The report stated that work had been carried out with schools and professional associations to establish a framework of guidance, and a core set of principles governing a Fair Workload Charter for staff working in schools.  This guidance had reflected a commitment to ensuring that workloads were reasonable but that the way this manifested itself was flexible to meet the diverse needs and working patterns of schools and teachers.

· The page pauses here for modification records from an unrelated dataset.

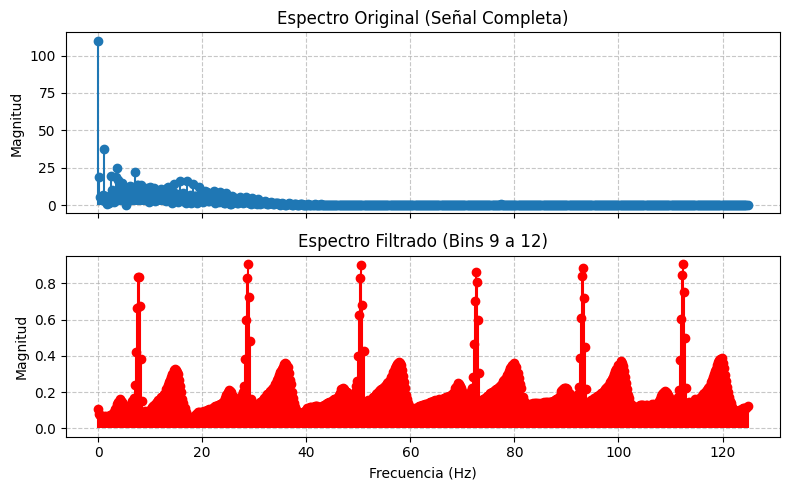
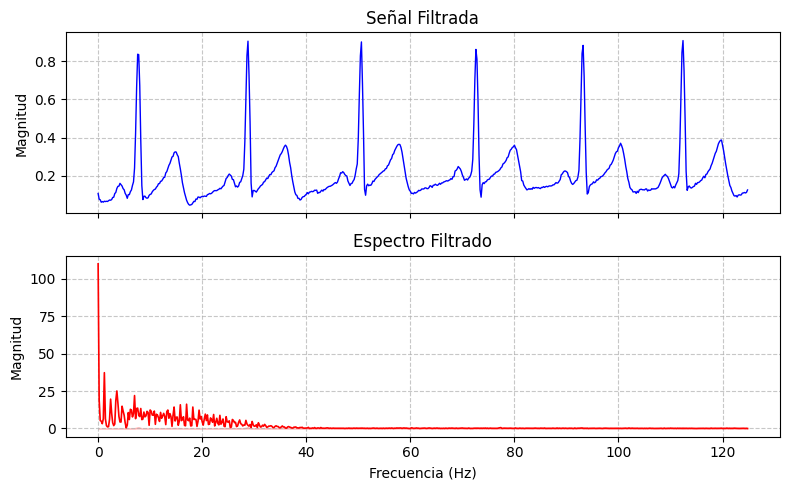
Code edit (unified diff) that turned the first committed figure into the second:
--- before
+++ after
@@ -4,26 +4,21 @@
 transECG_mitad[299:301] = signalZeros[299:301]
 signalECG_r = np.fft.ifft(transECG_mitad)
-# fig = plt.figure()
-# ax = fig.add_subplot(111)
-# ax.plot(t, abs(signalECG_r))
-# ax.set(title='Filtrado en {x_peaks} Hz',xlabel='Tiempo (s)', ylabel='Amplitud (V)')
-# plt.show()
 
 
 fig_spec, (ax_top, ax_bot) = plt.subplots(2, 1, figsize=(8, 5), sharex=True)
 
-# Original
-ax_top.stem(freq_mitad, np.abs(transECG_mitad), basefmt=" ")
-ax_top.set_title('Espectro Original (Señal Completa)')
+ax_top.plot(freq_mitad, np.abs(signalECG_r), color='blue', linewidth=1)
+ax_top.set_title('Señal Filtrada')
 ax_top.set_ylabel('Magnitud')
 ax_top.grid(True, linestyle='--', alpha=0.7)
 
-# Filtrada
-ax_bot.stem(freq_mitad, np.abs(signalECG_r), linefmt='r', markerfmt='ro', basefmt=" ")
-ax_bot.set_title('Espectro Filtrado (Bins 9 a 12)')
+ax_bot.plot(freq_mitad, np.abs(transECG_mitad), color='red', linewidth=1.2)
+ax_bot.set_title('Espectro Filtrado')
 ax_bot.set_xlabel('Frecuencia (Hz)')
 ax_bot.set_ylabel('Magnitud')
 ax_bot.grid(True, linestyle='--', alpha=0.7)
 
+ax_bot.fill_between(freq_mitad, np.abs(signalECG_r), color='red', alpha=0.2)
+
 plt.tight_layout()
 plt.show()

Commit: Señal filtrada arreglada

The work-life balance of staff in schools was a high priority for school managers, staff, the local authority and trade unions.  It was an area that needed to be monitored and managed, with individual schools being supported in finding strategies that worked for them.  The Reading Pledge had been consulted on with Headteachers, the authority and trade unions to demonstrate a commitment to finding and maintaining a fairer work and life balance for all staff.  It provided flexibility for schools to find what worked best for their staff and their school ethos.  The aim of the Pledge was to achieve a consensus of staff who felt valued and supported and who felt they had control over managing their workload.  This would help support the wellbeing of staff and would contribute to the recruitment and retention of staff.  The Pledge provided a set of core principles that all parties had committed to and these were set out in the report.

The report set out a number of initiatives that provided examples of current practice that were in place and that had been gathered from Headteachers in the Borough across both primary and secondary schools.  Such strategies had been offered as examples that might be adopted and adapted to fit the ethos of individual schools to support a Fair Workload culture for staff and to promote a positive work-life balance.  This was not intended to be an exhaustive list and schools would continue to adapt and were free to identify approaches that worked for them.

The Committee discussed the report and requested that an update report detailing how the Reading Pledge was working be submitted to the meeting on 8 April 2020.

At the invitation of the Chair Alison McNamara, Teacher, Panel Secretary: Education and Community Unions, addressed the Committee.

Resolved –

(1)     That the Fair Workload Commitment for Schools be approved;

(2)     That an update report be submitted to the meeting on 8 April 2020.

43.

SEND Strategy pdf icon PDF 183 KB

Officers from Brighter Futures for Children to provide the Committee with a verbal update on the SEND Strategy.

Minutes:

Further to minute 16 of the meeting held on 4 October 2018, the Director of Children’s Services, Brighter Futures for Children, submitted a copy of the Council’s Special Educational Needs and Disability (SEND) Strategy 2017 to 2022 and Sonia Aluk, Service Manager, SEND and CYPD, Brighter Futures for Children provided the Committee with a verbal update on the Strategy.

Sonia informed the Committee that the SEND Strategy delivery strands had been reviewed in light of progress to date and the Strategy had been developed accordingly.  She then gave a detailed update on each of the five strands.

In respect of increasing capacity for SEND students Councillor Pearce reported that Blessed Hugh Faringdon would be increasing the size of its unit for autistic students next year, two primary school units would be established and would provide an outreach service for other schools, the authority had been successful in a bid to build a new SEN School which it was planned would be opened in 2022 and the Avenue School was also expanding and would be offering a new SEN class.

Resolved –    That the position be noted.